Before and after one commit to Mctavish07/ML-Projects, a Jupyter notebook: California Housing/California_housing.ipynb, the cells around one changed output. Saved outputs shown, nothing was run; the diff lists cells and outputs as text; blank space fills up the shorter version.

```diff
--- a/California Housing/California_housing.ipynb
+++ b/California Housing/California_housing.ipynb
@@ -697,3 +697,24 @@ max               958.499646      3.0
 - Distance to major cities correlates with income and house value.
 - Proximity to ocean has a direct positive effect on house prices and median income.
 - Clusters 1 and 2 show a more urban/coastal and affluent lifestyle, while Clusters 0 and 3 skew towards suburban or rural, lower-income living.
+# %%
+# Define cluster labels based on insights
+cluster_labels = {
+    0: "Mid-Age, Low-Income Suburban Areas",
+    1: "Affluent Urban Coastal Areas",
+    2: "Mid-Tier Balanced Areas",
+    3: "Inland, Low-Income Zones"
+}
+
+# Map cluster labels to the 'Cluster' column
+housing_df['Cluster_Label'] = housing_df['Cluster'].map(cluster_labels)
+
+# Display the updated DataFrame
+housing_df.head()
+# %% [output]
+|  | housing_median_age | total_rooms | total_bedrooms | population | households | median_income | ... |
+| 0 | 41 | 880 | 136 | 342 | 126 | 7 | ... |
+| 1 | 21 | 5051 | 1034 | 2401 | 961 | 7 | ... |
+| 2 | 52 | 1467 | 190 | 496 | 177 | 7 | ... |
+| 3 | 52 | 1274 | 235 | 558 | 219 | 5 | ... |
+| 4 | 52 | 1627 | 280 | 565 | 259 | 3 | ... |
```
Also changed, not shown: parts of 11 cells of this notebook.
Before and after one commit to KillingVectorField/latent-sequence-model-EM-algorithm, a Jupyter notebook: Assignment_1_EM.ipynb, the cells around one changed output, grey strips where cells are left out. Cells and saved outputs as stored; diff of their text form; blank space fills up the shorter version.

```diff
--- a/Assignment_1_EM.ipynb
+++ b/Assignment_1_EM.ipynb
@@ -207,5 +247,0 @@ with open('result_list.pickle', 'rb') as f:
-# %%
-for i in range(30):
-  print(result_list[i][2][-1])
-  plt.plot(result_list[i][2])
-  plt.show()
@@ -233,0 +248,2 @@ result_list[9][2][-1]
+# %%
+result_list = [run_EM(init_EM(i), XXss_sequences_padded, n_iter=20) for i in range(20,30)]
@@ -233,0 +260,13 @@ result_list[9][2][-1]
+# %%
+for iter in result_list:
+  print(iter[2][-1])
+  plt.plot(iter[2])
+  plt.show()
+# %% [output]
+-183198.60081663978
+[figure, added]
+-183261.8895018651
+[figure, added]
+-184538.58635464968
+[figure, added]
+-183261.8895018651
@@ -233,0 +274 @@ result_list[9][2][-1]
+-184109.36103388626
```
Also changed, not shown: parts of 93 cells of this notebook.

▸ PROMPT
All lines from the listing above that include "output" should be shown.

▸ EXERCISE RESULT
Before and after one commit to Mctavish07/ML-Projects, a Jupyter notebook: California Housing/California_housing.ipynb, the cells around one changed output. Saved outputs shown, nothing was run; the diff lists cells and outputs as text; blank space fills up the shorter version.
+# %% [output]
Before and after one commit to KillingVectorField/latent-sequence-model-EM-algorithm, a Jupyter notebook: Assignment_1_EM.ipynb, the cells around one changed output, grey strips where cells are left out. Cells and saved outputs as stored; diff of their text form; blank space fills up the shorter version.
+# %% [output]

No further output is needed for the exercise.